Lone survivor of plane crash asks, ‘why me?’

One minute Brian Shead was reading his book as a charter plane he had flown on many times before made its descent into a remote northern Ontario aboriginal community.

WINNIPEG — One minute Brian Shead was reading his book as a charter plane he had flown on many times before made its descent into a remote northern Ontario aboriginal community.

The next minute, Shead found himself on a snowy lake in a broken aircraft, surrounded by four other people knocked unconscious and still strapped in their seats.

The right wing of the plane was on fire.
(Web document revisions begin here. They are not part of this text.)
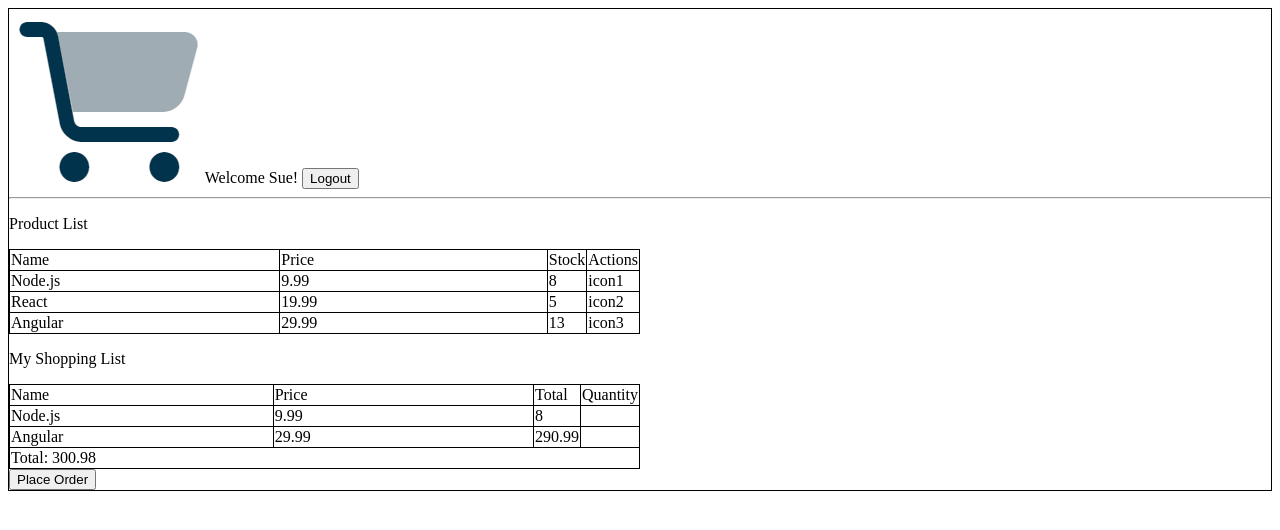
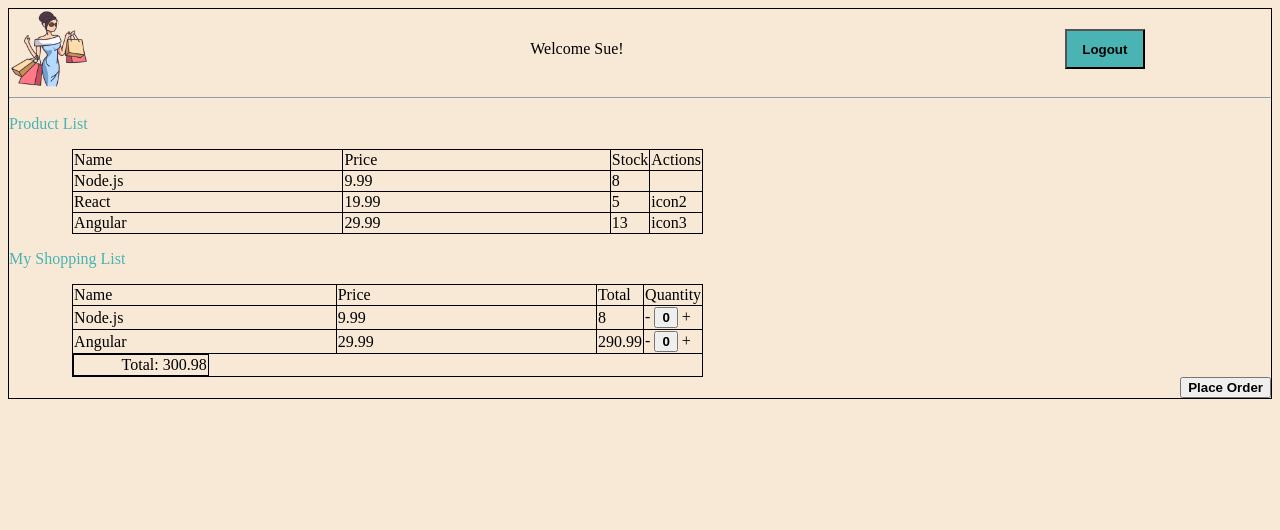
Before and after one commit to smwemeke/WAP2023Nov, a plain HTML site: page Lab3/order.html in a window 1280 px wide. Drawn offline with Linux system fonts and the light colour scheme.

Commit message:
css changes

```diff
--- a/Lab3/order.css
+++ b/Lab3/order.css
@@ -1,3 +1,20 @@
+body{
+    background-color:rgb(247, 233, 214)
+}
+#container{
+    border:1px solid;
+}
+#tab1 {
+    margin-left: 5%;
+}
+#tab2 {
+    margin-left: 5%;
+}
+#header{
+    display:flex;
+    justify-content: space-between;
+    align-items: center;
+}
 table,tr,td{
     border: 1px solid;
     width:50%
@@ -5,7 +22,36 @@ table,tr,td{
 }
 .welcome{
     border: 1px solid;
+
 }
 table{
     border-collapse: collapse;
 }
+.button {
+
+    display: flex;
+    justify-content: flex-end;
+}
+.total{
+    display: flex;
+    justify-content: flex-end;
+}
+#header button{
+    font-weight: bold;
+    margin-right: 10%;
+    height:40px;
+    width:80px;
+    background-color: rgb(74, 179, 179);
+
+
+}
+button{
+    font-weight: bold;
+}
+p{
+
+    color:rgb(74, 179, 179);
+}
+#logo{
+    width:80px;
+}
--- a/Lab3/order.html
+++ b/Lab3/order.html
@@ -4,17 +4,20 @@
     <meta charset="UTF-8">
     <meta name="viewport" content="width=<device-width>, initial-scale=1.0">
     <title>Order</title>
+    <link rel="stylesheet" href="https://cdnjs.cloudflare.com/ajax/libs/font-awesome/4.7.0/css/font-awesome.min.css"/>
     <link href="order.css" type="text/css" rel="stylesheet"/>
+
 </head>
 <body>
-<div class="welcome">
-
-    <img src="order-logo.png" alt="logo"/>
+<div id="container">
+    <div id="header">
+    <img id="logo" src="woman.png" alt="logo"/>
     <span>Welcome Sue!</span>
     <button>Logout</button>
+    </div>
     <hr/>
     <p>Product List</p>
-    <table>
+    <table id="tab1">
         <tr>
             <td>Name</td>
             <td>Price</td>
@@ -25,7 +28,7 @@
             <td>Node.js</td>
             <td>9.99</td>
             <td>8</td>
-            <td>icon1</td>
+            <td><i class="fa-solid fa-cart-shopping"></i></td>
         </tr>
         <tr>
             <td>React</td>
@@ -41,7 +44,7 @@
         </tr>
     </table>
     <p>My Shopping List</p>
-    <table>
+    <table id="tab2">
         <tr>
             <td>Name</td>
             <td>Price</td>
@@ -52,20 +55,22 @@
             <td>Node.js</td>
             <td>9.99</td>
             <td>8</td>
-            <td></td>
+            <td> - <button> 0 </button> + </td>
         </tr>
         <tr>
             <td>Angular</td>
             <td>29.99</td>
             <td>290.99</td>
-            <td> </td>
+            <td> - <button>0  </button> + </td>
         </tr>
         <tr>
-            <td colspan="4">Total: 300.98</td>
+            <td class="total"colspan="4" >Total: 300.98</td>
         </tr>
 
     </table>
-    <button>Place Order</button>
+    <div class="button">
+        <button>Place Order</button>
+    </div>
 </div>
 </body>
 </html>
```
Also changed, not shown: Lab3/bag.png (added), Lab3/shopping-bags.png (added), Lab3/woman.png (added).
“After repeated, unsuccessful attempts to unstrap the others from their seats, I went around the plane and tried to put out the fire on the wing,” Shead said Thursday, speaking publicly for the first time since the Jan. 10 crash near North Spirit Lake.

“My efforts there were also in vain. As the fire spread and began to enter the cabin near the rear of the plane, I made a final attempt at the pilot’s window. Finally I was able to release the pilot’s seatbelt and haul him out of the plane. I pulled him as far as I could before collapsing in the snow.”
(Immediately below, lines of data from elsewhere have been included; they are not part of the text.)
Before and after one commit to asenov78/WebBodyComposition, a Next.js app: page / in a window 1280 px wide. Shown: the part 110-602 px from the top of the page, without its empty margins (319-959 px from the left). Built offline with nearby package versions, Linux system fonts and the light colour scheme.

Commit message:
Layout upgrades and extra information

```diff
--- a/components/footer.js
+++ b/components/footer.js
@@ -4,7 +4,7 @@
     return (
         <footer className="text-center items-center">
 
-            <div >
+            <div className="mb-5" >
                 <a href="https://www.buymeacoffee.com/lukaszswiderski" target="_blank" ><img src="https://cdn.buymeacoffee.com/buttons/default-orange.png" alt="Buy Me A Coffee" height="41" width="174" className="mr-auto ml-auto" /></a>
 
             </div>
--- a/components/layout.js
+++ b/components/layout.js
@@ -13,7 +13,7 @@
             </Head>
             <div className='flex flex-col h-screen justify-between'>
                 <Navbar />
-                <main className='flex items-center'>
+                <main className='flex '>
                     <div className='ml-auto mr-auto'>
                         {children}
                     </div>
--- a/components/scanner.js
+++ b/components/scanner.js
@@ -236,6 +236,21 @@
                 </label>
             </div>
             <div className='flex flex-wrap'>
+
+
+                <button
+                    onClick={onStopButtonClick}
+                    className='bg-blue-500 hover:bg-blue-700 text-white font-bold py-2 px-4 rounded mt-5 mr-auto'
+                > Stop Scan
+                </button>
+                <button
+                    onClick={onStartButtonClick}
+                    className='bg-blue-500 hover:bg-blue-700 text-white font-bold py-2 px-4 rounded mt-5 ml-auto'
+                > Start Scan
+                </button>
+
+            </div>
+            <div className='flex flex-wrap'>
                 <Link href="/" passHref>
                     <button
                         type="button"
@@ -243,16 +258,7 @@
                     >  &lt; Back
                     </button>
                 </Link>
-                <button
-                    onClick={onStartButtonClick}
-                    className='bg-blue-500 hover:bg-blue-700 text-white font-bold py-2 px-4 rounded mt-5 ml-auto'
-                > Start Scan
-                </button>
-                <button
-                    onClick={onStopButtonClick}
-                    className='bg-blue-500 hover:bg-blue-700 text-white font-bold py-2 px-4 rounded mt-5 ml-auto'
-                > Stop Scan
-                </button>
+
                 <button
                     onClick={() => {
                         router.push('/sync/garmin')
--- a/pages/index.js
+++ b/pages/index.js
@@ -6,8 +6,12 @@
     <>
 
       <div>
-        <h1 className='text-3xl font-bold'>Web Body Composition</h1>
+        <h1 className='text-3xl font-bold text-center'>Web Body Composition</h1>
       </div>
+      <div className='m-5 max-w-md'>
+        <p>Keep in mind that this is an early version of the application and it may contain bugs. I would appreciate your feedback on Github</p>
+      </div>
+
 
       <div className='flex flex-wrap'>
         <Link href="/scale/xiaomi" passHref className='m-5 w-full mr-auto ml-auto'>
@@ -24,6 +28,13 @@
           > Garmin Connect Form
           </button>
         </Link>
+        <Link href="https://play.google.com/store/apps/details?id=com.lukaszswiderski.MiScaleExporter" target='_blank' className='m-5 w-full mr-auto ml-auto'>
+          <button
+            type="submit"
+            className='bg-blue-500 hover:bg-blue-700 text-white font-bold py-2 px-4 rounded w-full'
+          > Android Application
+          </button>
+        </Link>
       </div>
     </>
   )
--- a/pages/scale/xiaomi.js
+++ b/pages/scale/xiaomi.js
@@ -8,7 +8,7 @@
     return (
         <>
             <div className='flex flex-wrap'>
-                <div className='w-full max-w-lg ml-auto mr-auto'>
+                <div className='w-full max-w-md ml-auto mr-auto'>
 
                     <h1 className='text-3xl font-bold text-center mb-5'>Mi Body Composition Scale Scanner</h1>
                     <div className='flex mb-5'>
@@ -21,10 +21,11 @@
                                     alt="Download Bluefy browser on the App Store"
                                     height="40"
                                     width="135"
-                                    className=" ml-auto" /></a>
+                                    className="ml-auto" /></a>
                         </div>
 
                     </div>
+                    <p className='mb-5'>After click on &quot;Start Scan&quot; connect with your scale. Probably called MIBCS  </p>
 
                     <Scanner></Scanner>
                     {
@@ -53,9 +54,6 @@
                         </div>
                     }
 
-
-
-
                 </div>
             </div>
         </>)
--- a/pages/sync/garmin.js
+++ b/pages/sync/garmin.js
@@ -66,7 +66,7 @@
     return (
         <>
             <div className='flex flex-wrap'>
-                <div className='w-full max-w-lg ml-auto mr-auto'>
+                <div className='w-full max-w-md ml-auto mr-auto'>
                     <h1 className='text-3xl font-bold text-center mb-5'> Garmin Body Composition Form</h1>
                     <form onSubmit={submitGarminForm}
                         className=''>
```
It’s a scene the 36-year-old relives every night when he closes his eyes. Shead, a Winnipeg-based administrator for First Nations, escaped with a crushed foot and facial injuries, but the pilot and the three other passengers died.